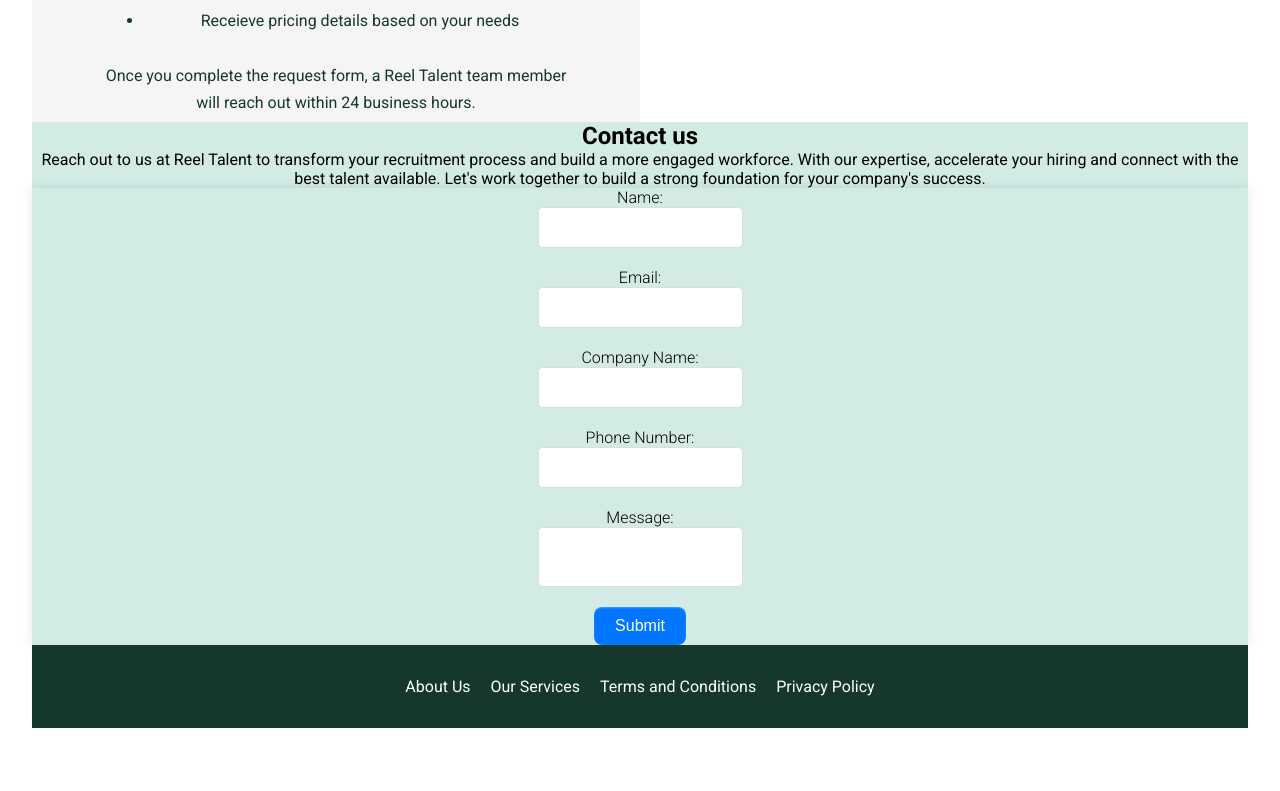
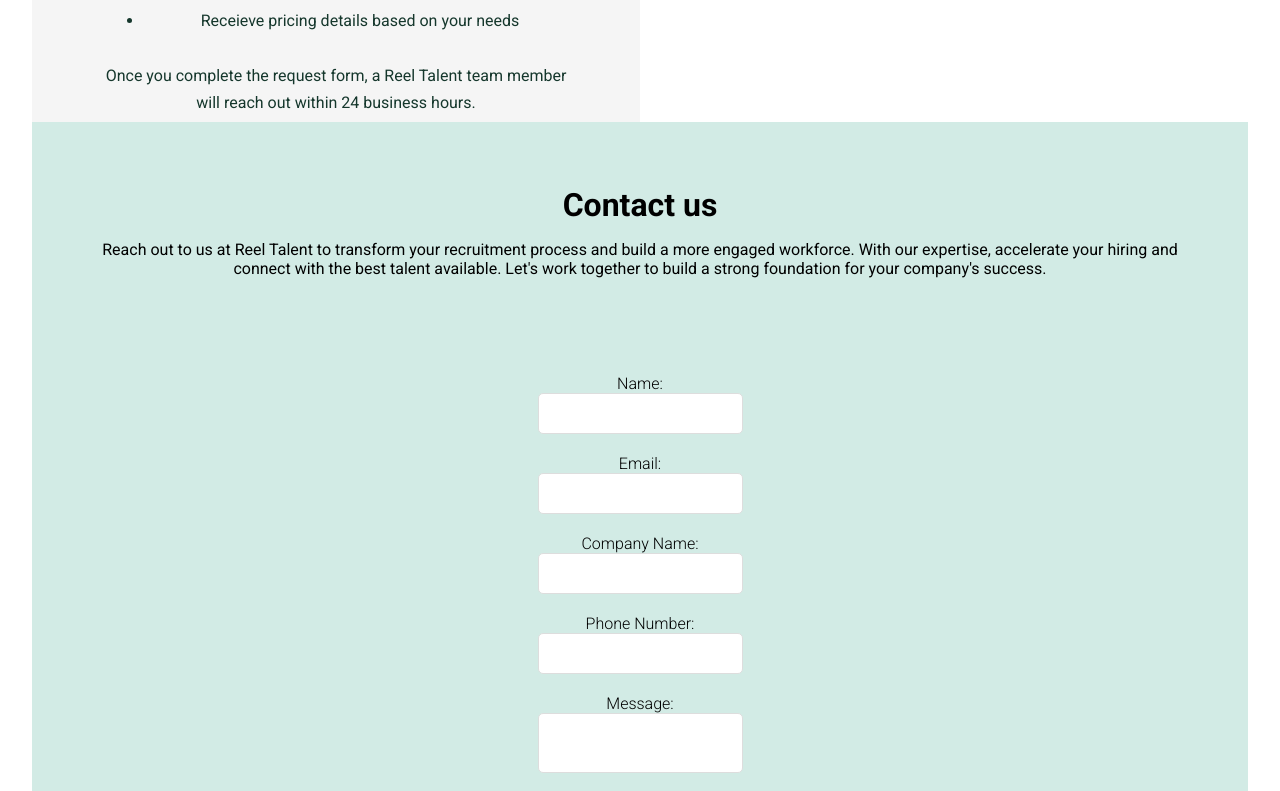
Before and after one commit to tyrone-toinfinity/reel-talent, a React (Vite) app: page /demo in a window 1280 px wide. Shown: the part 720-1511 px from the top of the page. Before the commit the page ends 1480 px from the top, so only its background shows below. Built offline with nearby package versions, Linux system fonts and the light colour scheme.

Commit message:
contact us box

```diff
--- a/src/pages/Demo/Demo.css
+++ b/src/pages/Demo/Demo.css
@@ -50,13 +50,27 @@
 .contact__main {
   background-color: #d2ebe5;
 }
+.contact__container {
+  padding: 3rem;
+}
+.contact__heading {
+  font-size: 2rem;
+}
+.contact__pg {
+  font-size: 1rem;
+}
+.contact__heading,
+.contact__pg {
+  margin: 1rem;
+}
 
 form {
   display: flex;
   flex-direction: column;
   align-items: center;
-  box-shadow: 0px 0px 10px 0px rgba(0, 0, 0, 0.1);
+  /* box-shadow: 0px 0px 10px 0px rgba(0, 0, 0, 0.1); */
   width: 100%;
+  padding: 2rem;
 }
 
 label {
```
============================================================
## Task instructions
Copy the data exactly. Pictures do not belong in the copy.

## Task solution
Before and after one commit to tyrone-toinfinity/reel-talent, a React (Vite) app: page /demo in a window 1280 px wide. Shown: the part 720-1511 px from the top of the page. Before the commit the page ends 1480 px from the top, so only its background shows below. Built offline with nearby package versions, Linux system fonts and the light colour scheme.

Commit message:
contact us box

```diff
--- a/src/pages/Demo/Demo.css
+++ b/src/pages/Demo/Demo.css
@@ -50,13 +50,27 @@
 .contact__main {
   background-color: #d2ebe5;
 }
+.contact__container {
+  padding: 3rem;
+}
+.contact__heading {
+  font-size: 2rem;
+}
+.contact__pg {
+  font-size: 1rem;
+}
+.contact__heading,
+.contact__pg {
+  margin: 1rem;
+}
 
 form {
   display: flex;
   flex-direction: column;
   align-items: center;
-  box-shadow: 0px 0px 10px 0px rgba(0, 0, 0, 0.1);
+  /* box-shadow: 0px 0px 10px 0px rgba(0, 0, 0, 0.1); */
   width: 100%;
+  padding: 2rem;
 }
 
 label {
```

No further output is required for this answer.